What a difference 18 miles can make, though.
What had been two inches of snow on my front lawn appeared to be far more when I reached Holden and Dedham. Beyond that, the snow became much more patchy, and by the time I arrived at my favorite stand of woods down in Otis, I learned that our weekend storm had been as finicky and unpredictable as reported: The gravel road was completely clear and in the course of walking 100 yards I was apt to find 75 yards of bare ground and 25 where a thin layer of snow had piled up a bit.
Walking slowly down a skidder path, however, I saw something that made me pull up short and pay closer attention. On the right side of the trail, the bare, soft soil looked like it had been churned up a bit. And 10 feet off to the left, I saw what looked like a big, round track in the snow.
Deer? Moose?
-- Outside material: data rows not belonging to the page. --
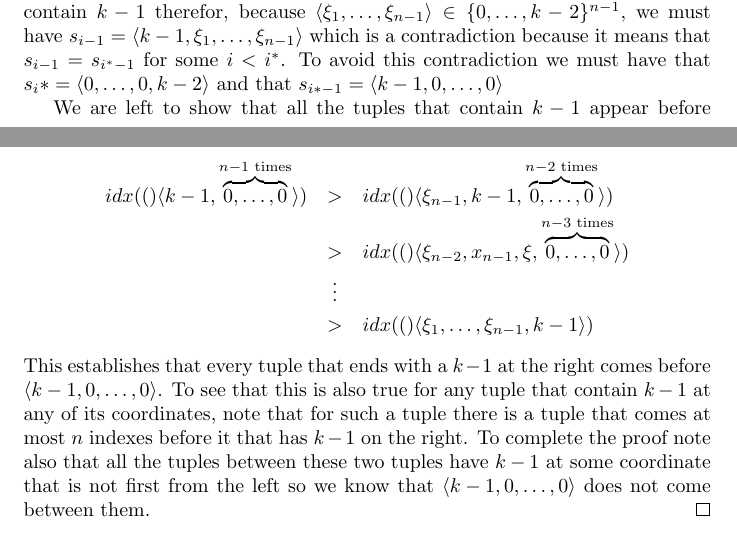
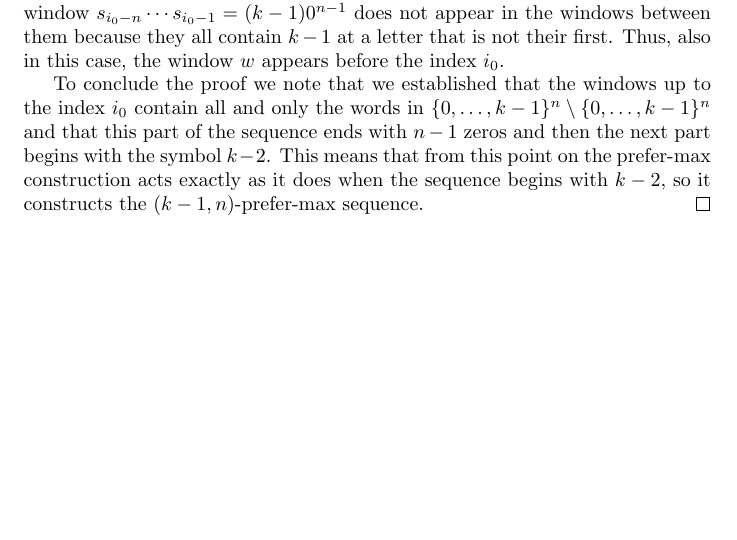
Before and after one commit to geraw/infdebruijn, a LaTeX document (paper.tex): two parts of pages 2 and 3 of 6 before the commit and part of page 2 of 6 after it, the two joined at a grey line, cut at the place of the change, the shorter picture padded with empty space. Compiled offline with pdfLaTeX.

Commit message:
Proof of the Onion theorem.

```diff
--- a/paper.tex
+++ b/paper.tex
@@ -129,2 +130,3 @@ Note that the $(n,k)$-prefer-max sequence begins with a prefix (the first $19$ s
 	This gives us that $j_1 < j_2 < \cdots < j_n$. Note that $s_{j_1-n+1}\cdots s_{j_1}=w$, i.e, that $w$ appears as a substring at the $j_1$'s symbol of the sequence.
 
+	We will now show that if $w$ contains the symbol $k-1$ it must appear as a substring before the $i_0$'s symbol in the sequence. Consider first the case where the last (right-most) symbol of $w$ is $k-1$. In this case, $j_n=i_{0}-1$ so we have, because $j_1 < j_n$, that $w$ appears as a substring before the $i_0$'th symbol in the sequence. The second case is when the last (right-most) symbol in $w$ is not $k-1$ but there is another letter in $w$ which is $k-1$. In this case we have that $w$ appears less than $n$ steps after a window that ends with $k-1$ and the window $s_{i_0-n}\cdots s_{i_0-1}=(k-1)0^{n-1}$ does not appear in the windows between them because they all contain $k-1$ at a letter that is not  their first. Thus, also in this case, the window $w$ appears before the index $i_0$.
@@ -132,22 +133,5 @@ Note that the $(n,k)$-prefer-max sequence begins with a prefix (the first $19$ s
 
-
-*************
-
-%	$i^*$ %=\idx{\{0,\dots,k-2\}^n, 1}$
-%	be the first index such that $$of the first tuple in the $(k,n)$-prefer-max sequence that does not contains $k-1$.
-
-	Clearly, $s_{i^*}=\T{\xi_1,\dots,\xi_{n-1},k-2}$ and $s_{i^*-1}=\T{k-1,\xi_1,\dots,\xi_{n-1}}$ for some $\T{\xi_1,\dots,\xi_{n-1}}\in\{0,\dots,k-2\}^{n-1}$. By Observation~\ref{claim:x0 is last}, there is some $i<i^*$ such that $s_i=\T{\xi_1,\dots,\xi_{n-1},k-1}$. If $\T{\xi_1,\dots,\xi_{n-1}} \neq 0$ then $i \neq 1$ so we can examine the tuple $s_{i-1}$. By the minimality of $i^*$, the tuple $s_{i-1}$ must contain $k-1$ therefor, because $\T{\xi_1,\dots,\xi_{n-1}}\in\{0,\dots,k-2\}^{n-1}$, we must have $s_{i-1}=\T{k-1,\xi_1,\dots,\xi_{n-1}}$ which is a contradiction because it means that $s_{i-1} = s_{i^*-1}$ for some $i<i^*$. To avoid this contradiction we must have that  $s_i*=\T{0,\dots,0,k-2}$ and that $s_{i*-1}=\T{k-1,0,\dots,0}$
-
-	We are left to show that all the tuples that contain $k-1$ appear before $s_{i*-1}=\T{k-1,0,\dots,0}$.
-	By Observation~\ref{claim:0 follower comes after}, for all $\T{\xi_1,\dots,\xi_{n-1}}$ we have that
-	\begin{eqnarray*}
-		\idx(\T{k-1,\overbrace{0,\dots ,0}^{n-1 \text{ times}}})
-		& > & \idx(\T{\xi_{n-1},k-1,\overbrace{0,\dots ,0}^{n-2 \text{ times}}}) \\
-		& > & \idx(\T{\xi_{n-2},x_{n-1},\xi,\overbrace{0,\dots ,0}^{n-3 \text{ times}}}) \\
-		& \vdots \\
-		& > &  \idx(\T{\xi_1,\dots,\xi_{n-1},k-1})
-	\end{eqnarray*}
-	This establishes that every tuple that ends with a $k-1$ at the right comes before $\T{k-1,0,\dots ,0}$. To see that this is also true for any tuple that contain $k-1$ at any of its coordinates, note that for such a tuple there is a tuple that comes at most $n$ indexes before it that has $k-1$ on the right. To complete the proof note also that all the tuples between these two tuples have $k-1$ at some coordinate that is not first from the left so we know that $\T{k-1,0,\dots ,0}$ does not come between them.
+	To conclude the proof we note that we established that the windows up to the index $i_0$ contain all and only the words in $\{0,\dots,k-1\}^n \setminus \{0,\dots,k-1\}^n$ and that this part of the sequence ends with $n-1$ zeros and then the next part begins with the symbol $k-2$. This means that from this point on the prefer-max construction acts exactly as it does when the sequence begins with $k-2$, so it constructs the $(k-1,n)$-prefer-max sequence.
 \end{proof}
 
 
```
Also changed, not shown: infdebruijn.pdf, paper.pdf, paper.tex (17 more changed lines).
Not quite.
Just forward of the round track was another that was better defined, and easily recognizable: It was the track left by the front paw of a black bear. Not what I was looking for, but pretty cool, nonetheless.
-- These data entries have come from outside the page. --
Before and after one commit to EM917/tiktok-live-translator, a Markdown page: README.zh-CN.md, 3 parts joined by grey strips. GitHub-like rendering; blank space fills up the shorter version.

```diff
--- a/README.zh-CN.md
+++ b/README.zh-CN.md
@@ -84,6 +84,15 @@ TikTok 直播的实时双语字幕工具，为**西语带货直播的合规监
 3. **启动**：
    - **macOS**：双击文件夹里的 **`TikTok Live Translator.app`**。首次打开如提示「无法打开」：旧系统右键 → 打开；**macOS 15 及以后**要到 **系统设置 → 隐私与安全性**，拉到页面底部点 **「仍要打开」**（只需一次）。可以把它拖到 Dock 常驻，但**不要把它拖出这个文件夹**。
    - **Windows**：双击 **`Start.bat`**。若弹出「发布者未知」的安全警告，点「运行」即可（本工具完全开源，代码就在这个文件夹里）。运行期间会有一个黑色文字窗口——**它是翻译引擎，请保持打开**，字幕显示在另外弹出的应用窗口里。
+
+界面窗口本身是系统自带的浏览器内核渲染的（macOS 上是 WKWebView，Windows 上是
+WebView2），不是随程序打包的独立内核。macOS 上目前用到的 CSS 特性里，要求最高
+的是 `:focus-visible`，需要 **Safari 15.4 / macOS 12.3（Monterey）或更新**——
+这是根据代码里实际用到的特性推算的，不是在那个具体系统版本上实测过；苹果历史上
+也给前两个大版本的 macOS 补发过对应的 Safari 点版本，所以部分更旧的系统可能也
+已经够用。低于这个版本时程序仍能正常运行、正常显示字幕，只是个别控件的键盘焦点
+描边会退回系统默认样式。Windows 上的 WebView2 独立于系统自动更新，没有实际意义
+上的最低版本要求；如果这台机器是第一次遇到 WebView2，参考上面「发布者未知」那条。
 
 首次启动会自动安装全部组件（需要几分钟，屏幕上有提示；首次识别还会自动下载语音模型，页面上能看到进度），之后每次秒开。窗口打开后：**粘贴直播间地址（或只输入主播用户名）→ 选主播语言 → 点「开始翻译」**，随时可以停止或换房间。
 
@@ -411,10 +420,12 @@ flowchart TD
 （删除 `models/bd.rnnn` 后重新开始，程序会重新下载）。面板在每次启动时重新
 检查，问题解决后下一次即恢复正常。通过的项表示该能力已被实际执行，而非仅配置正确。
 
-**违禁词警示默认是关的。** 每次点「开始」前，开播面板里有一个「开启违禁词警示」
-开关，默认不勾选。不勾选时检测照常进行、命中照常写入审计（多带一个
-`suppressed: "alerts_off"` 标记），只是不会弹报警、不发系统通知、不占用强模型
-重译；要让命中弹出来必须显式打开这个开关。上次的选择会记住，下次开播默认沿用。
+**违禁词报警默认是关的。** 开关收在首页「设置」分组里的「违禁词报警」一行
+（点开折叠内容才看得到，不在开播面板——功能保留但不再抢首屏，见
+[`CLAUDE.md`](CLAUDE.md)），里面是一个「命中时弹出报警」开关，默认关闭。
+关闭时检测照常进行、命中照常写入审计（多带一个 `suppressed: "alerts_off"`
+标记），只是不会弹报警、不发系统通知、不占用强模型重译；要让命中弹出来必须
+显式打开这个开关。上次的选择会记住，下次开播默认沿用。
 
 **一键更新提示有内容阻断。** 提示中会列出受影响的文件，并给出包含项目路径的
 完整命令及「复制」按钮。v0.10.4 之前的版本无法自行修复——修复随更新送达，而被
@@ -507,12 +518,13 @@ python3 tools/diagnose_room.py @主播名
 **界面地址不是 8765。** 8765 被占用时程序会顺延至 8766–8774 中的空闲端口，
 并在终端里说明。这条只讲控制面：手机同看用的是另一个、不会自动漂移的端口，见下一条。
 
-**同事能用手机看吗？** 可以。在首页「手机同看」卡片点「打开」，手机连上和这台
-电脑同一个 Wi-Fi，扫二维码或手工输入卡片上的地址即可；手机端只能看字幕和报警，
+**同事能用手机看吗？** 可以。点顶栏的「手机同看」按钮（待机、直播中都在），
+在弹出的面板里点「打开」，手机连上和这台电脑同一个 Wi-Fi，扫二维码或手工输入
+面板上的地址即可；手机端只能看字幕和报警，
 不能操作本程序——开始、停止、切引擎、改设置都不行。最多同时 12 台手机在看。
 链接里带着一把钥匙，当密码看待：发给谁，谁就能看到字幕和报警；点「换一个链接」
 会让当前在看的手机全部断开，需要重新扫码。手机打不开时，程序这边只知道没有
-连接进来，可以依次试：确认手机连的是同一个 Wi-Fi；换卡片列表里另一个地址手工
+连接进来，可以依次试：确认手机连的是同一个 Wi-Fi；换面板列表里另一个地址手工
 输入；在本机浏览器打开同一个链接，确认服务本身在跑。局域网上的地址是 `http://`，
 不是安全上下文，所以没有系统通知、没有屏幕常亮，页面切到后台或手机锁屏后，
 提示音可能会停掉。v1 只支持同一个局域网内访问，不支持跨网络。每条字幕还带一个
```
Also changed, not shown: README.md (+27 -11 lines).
I’ve taken to carrying a small camera with me on my trips afield, and snapped a quick shot. In order to provide a frame of reference, I included my boot in the photo. Unfortunately, I realized afterward, the fact that I’ve got very small feet might lead some to think the bear in question is a real bruiser. In the interest of full disclosure, I’ll admit this: The bear could have fit into my size 8 1/2 boots with room to spare.
Ah, well. Not a deer. But after doing nothing but watch bluejays and red squirrels on opening day, any sign of activity from a larger critter was welcome.
Unfortunately (as you might assume) I saw neither hide nor hair of the bear (or any deer) on that trip into the woods.
But I’ve gone back. More on that later.